Tomorrow I enter my twentieth week of pregnancy. When I lie in bed at night I feel the small pulses and movements of tiny limbs. My children absent-mindedly caress my growing belly. It’s a sweet and tender time.
Since I shared news of my pregnancy a month ago, a small, vocal minority have been intent on letting me know how much my being pregnant with a third child has upset them. I wish I could say I’ve been able to simply read their words and carry on. The truth has been more complicated and more difficult. In the private moments when I’ve read these emails, and personal messages, and comments made to my blog, I’ve felt a sickening mix of shame, rage, indignation, and deep sadness. I wouldn’t wish public commentary from strangers—virtual or otherwise—upon any pregnant person, and especially not commentary telling them they shouldn’t be carrying the child currently growing inside them. But while I’ve found it personally painful to contend with these comments, I would also like to simply and straightforwardly address the issues at hand.
The message I’ve received from folks who have written is that my decision to carry this baby is antithetical to my hope to steward a healthy planet. That by carrying a third child, I am contradicting my values. For the majority of folks writing to question or criticize my choice, the concern over my pregnancy is framed around concerns about climate change and overpopulation. I share concern about these issues. We’re in the midst of a climate crisis and there are arguably more people living on this planet than it can sustain—certainly if our current rate of consumption is not radically addressed. I wholeheartedly believe this demands our attention and our action.
But the particular brand of attack leveraged against me during this pregnancy demonstrates a prevailing line of thinking that would have us believe that individual actions are both primarily responsible for climate change and overpopulation and primarily responsible for halting them. In truth, the action that we most need is structural and systemic. We need to demand wide-scale, far-reaching, global change from leaders, politicians, and corporations. We need policies and infrastructure put in place that drastically reduce humanity’s reliance on fossil fuels. We need international investment in green technologies. We need world leaders who agree to regulate industry and enforce those regulations, and who value people and environmental health over profit. We need all humans on earth to have access to safe, affordable healthcare, to nourishment and to livelihoods that don’t put them in physical or emotional danger. We need improved access to education and comprehensive reproductive healthcare, including contraceptives.
I also believe individual actions matter. My blog and my book are largely focused on the small, daily changes that each of us might embrace for the sake of ourselves and our planet. But just as I know that using stainless steel straws or eschewing plastic in our individual homes are far from the only actions needed to change the course of climate change, I understand that the baby that I’m currently carrying will neither be responsible for the planet’s collapse, nor its saving.
Finding a way to combat climate change and overpopulation is something that I believe can and must be done—by each of us in our respective homes and by all of us through the politicians we collectively elect, the legislation we do and do not support, and the local and national policies we advocate for.
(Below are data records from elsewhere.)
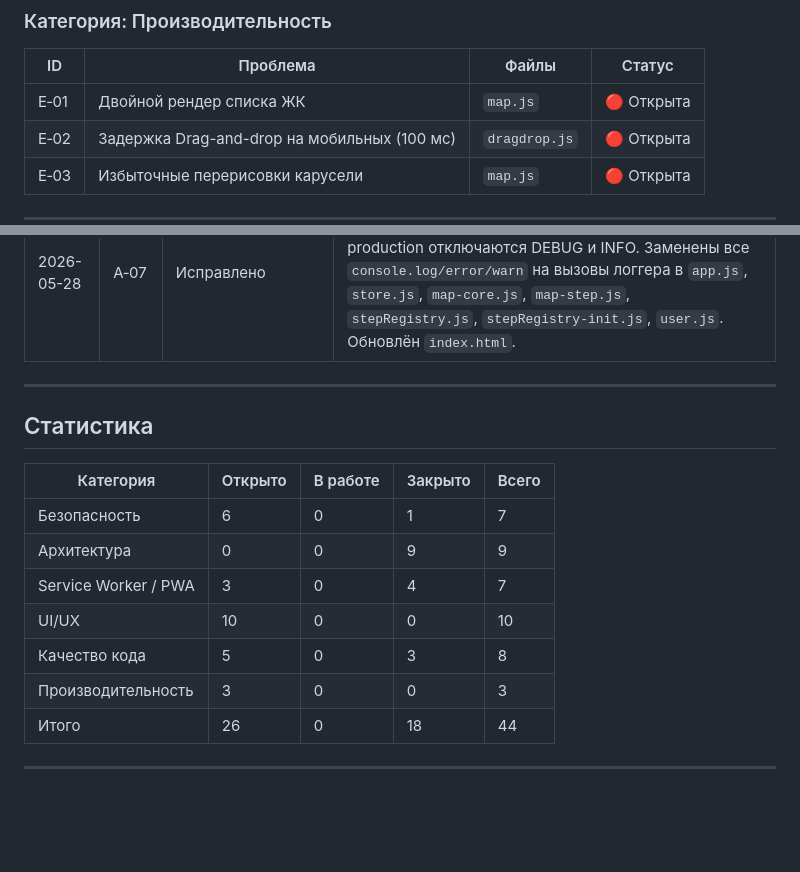
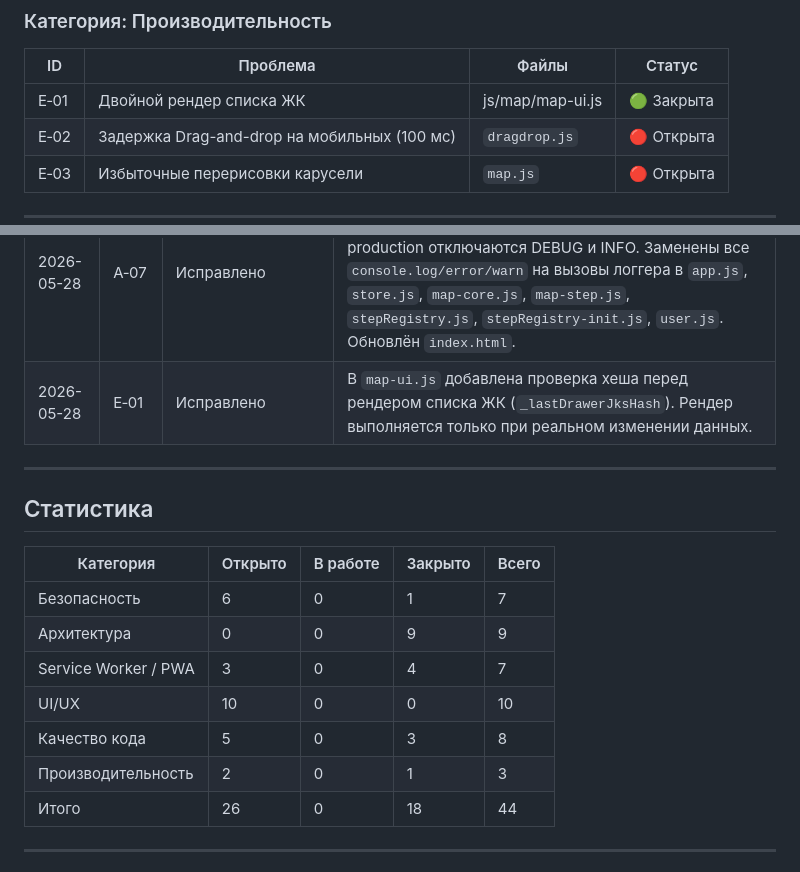
Before and after one commit to Allikk38/interactiv, a Markdown page: project-fix-log.md, 2 parts joined by grey strips. Rendered like a GitHub page; blank space fills up the shorter version.

```diff
--- a/project-fix-log.md
+++ b/project-fix-log.md
@@ -84,7 +84,7 @@
 
 | ID | Проблема | Файлы | Статус |
 |----|----------|-------|--------|
-| E‑01 | Двойной рендер списка ЖК | `map.js` | 🔴 Открыта |
+| E‑01 | Двойной рендер списка ЖК | js/map/map-ui.js | 🟢 Закрыта |
 | E‑02 | Задержка Drag-and-drop на мобильных (100 мс) | `dragdrop.js` | 🔴 Открыта |
 | E‑03 | Избыточные перерисовки карусели | `map.js` | 🔴 Открыта |
 
@@ -121,6 +121,7 @@
 | 2026-05-28 | A‑09 | Исправлено | Удалён устаревший файл `state.js`. Всё состояние централизовано в `store.js` с прокси `window.AppState` для обратной совместимости. |
 | 2026-05-28 | S-01 | Исправлено | Удалена локальная рекурсивная функция `showToast` из `dragdrop.js`. Теперь используется глобальная `showToast` из `utils/toast.js`. Также обновлена функция `escapeHtml` в `ratings.html` для экранирования кавычек. |
 | 2026-05-28 | A‑07 | Исправлено | Создан модуль `utils/logger.js` с уровнями логирования (DEBUG, INFO, WARN, ERROR, NONE). В production отключаются DEBUG и INFO. Заменены все `console.log/error/warn` на вызовы логгера в `app.js`, `store.js`, `map-core.js`, `map-step.js`, `stepRegistry.js`, `stepRegistry-init.js`, `user.js`. Обновлён `index.html`. |
+| 2026-05-28 | E‑01 | Исправлено | В `map-ui.js` добавлена проверка хеша перед рендером списка ЖК (`_lastDrawerJksHash`). Рендер выполняется только при реальном изменении данных. |
 
 ---
 
@@ -133,7 +134,7 @@
 | Service Worker / PWA | 3 | 0 | 4 | 7 |
 | UI/UX | 10 | 0 | 0 | 10 |
 | Качество кода | 5 | 0 | 3 | 8 |
-| Производительность | 3 | 0 | 0 | 3 |
+| Производительность | 2 | 0 | 1 | 3 |
 | Итого | 26 | 0 | 18 | 44 |
 
 ---
```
Likewise, I believe in respecting and supporting the choices and the bodies of those who bear and/or raise children. To shame, bully, or work to legislatively restrict the choices of those who have or are preparing to have children, in the name of environmental sustainability or any other value, is to come perilously close to the kind of thinking that has, historically and now, justified forced or coerced sterilization; eugenics; one-child policies; and infanticide, among other human rights abuses.
We won’t win any of the environmental battles we face by demonizing personal choices. I remain as committed as ever to lightening my personal environmental footprint and I will continue to write about my own efforts on that front. I will also continue to acknowledge that what our planet and our populations most need is to upend the current systems wreaking havoc on the place we all call home. Finally, I will continue to nurture this child—and all of my children—in the very best way I know how.
I have decided to close comments on this post. I have shared my perspective in the essay above and I’m hopeful readers can respect my privacy.